You should really be able to get into it by answering a few questions:

  • What misleading or out-of-date information is presented?
  • What’s not compelling about the website?
  • What’s confusing about the navigation?
  • How much unnecessary detail do I have to supply to get a copy of the “free” download?
  • What questions do I have that the website doesn’t answer?
  • Do I know where to get my other questions answered?
  • In what ways did I get smarter by browsing this website?
  • In what ways were my information needs left wanting?

After doing this, go back and see how your own online presence compares. Looking at yourself from a customer perspective should now be much easier! – Mike Brown

The Brainzooming Group helps make smart organizations more successful by rapidly expanding their strategic options and creating innovative plans they can efficiently implement.
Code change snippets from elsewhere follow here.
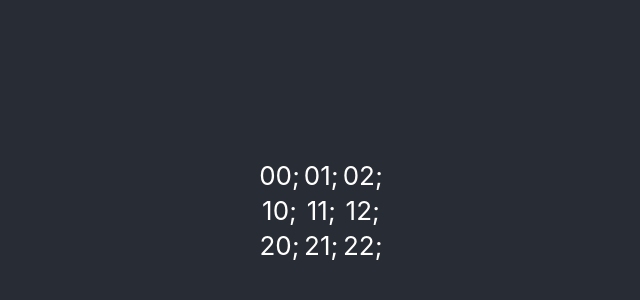
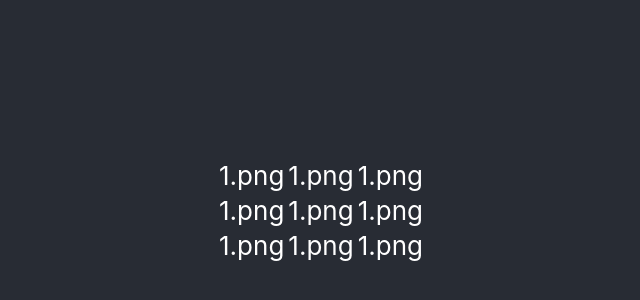
Before and after one commit to MAZDOROV/memorinar, a React (Create React App) app: page / in a window 1280 px wide. Shown: the part 190-490 px from the top of the page, without its empty margins (319-959 px from the left). Built offline with nearby package versions, Linux system fonts and the light colour scheme.

Commit message:
memorinar. Добавлена сущность Card. Дополнена данными струкура данных. Grid теперь отображает Card

```diff
--- a/src/App.js
+++ b/src/App.js
@@ -1,10 +1,7 @@
-import Example from "./Components/Example";
-import Grid from "./Components/Grid"
 import Container from "./Components/Container";
 function App() {
   return (
     <Container>
-      <Grid></Grid>
     </Container>
   );
 }
--- /dev/null
+++ b/src/Components/Card.js
@@ -0,0 +1,11 @@
+
+import React from 'react'
+
+export default class Card extends React.Component {
+    render() {
+        const {card} = this.props;
+        return (
+            <div key={card}>{card.frontFilePath}</div>
+        );
+    }
+}
--- a/src/Components/Container.js
+++ b/src/Components/Container.js
@@ -1,26 +1,68 @@
 import React from 'react';
 import '../App.css';
-import Example from './Example';
 import Grid from "./Grid"
 
 let gameBordArr = [
-    [{index:11},{index:12},{index:13}],
-    [{index:21},{index:22},{index:23}],
-    [{index:31},{index:32},{index:33}],
+    [
+        {
+            key: 1,
+            index: 11,
+            frontFilePath: '1.png'
+        },
+        {
+            key: 2,
+            index: 12,
+            frontFilePath: '1.png'
+        },
+        {
+            key: 3,
+            index: 13,
+            frontFilePath: '1.png'
+        }
+    ],
+    [
+        {
+            key: 4,
+            index: 21,
+            frontFilePath: '1.png'
+        },
+        {
+            key: 5,
+            index: 22,
+            frontFilePath: '1.png'
+        },
+        {
+            key: 6,
+            index: 23,
+            frontFilePath: '1.png'
+        }
+    ],
+    [
+        {
+            key: 7,
+            index: 31,
+            frontFilePath: '1.png'
+        },
+        {
+            key: 8,
+            index: 32,
+            frontFilePath: '1.png'
+        },
+        {
+            key: 9,
+            index: 33,
+            frontFilePath: '1.png'
+        }],
 ];
 
 export default class Container extends React.Component {
     render() {
-
-
         return (
             <div className="App" >
                 <header className="App-header">
-                <Grid gameBord = {gameBordArr}></Grid>
+                    <Grid gameBord={gameBordArr}></Grid>
                 </header>
             </div>
         );
     }
-
-
 }
--- a/src/Components/Grid.js
+++ b/src/Components/Grid.js
@@ -1,17 +1,22 @@
-import React from 'react'
+import React from 'react';
+import Card from './Card';
 
 export default class Grid extends React.Component {
-    render (){
-        const {gameBord} = this.props
-        return(
+    render() {
+        const { gameBord } = this.props
+        return (
             <table>
+                <tbody>
                 {gameBord.map((row, row_index) =>
-                    <tr>
-                        {row.map((col, col_idex) =>
-                            <td>
-                                {row_index}{col_idex};
-                            </td>)}
-                    </tr>)}
+                    <tr key={row_index}>
+                        {row.map((cell, col_idex) =>
+                            <td key={(row_index.toString() + col_idex.toString())}>
+                                <Card card={cell} ></Card>
+                            </td>)
+                        }
+                    </tr>)
+                }
+                </tbody>
             </table>
         );
     }
```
Email us at brainzooming@gmail.com or call 816-509-5320 to learn how we can develop an integrated social media strategy for your brand.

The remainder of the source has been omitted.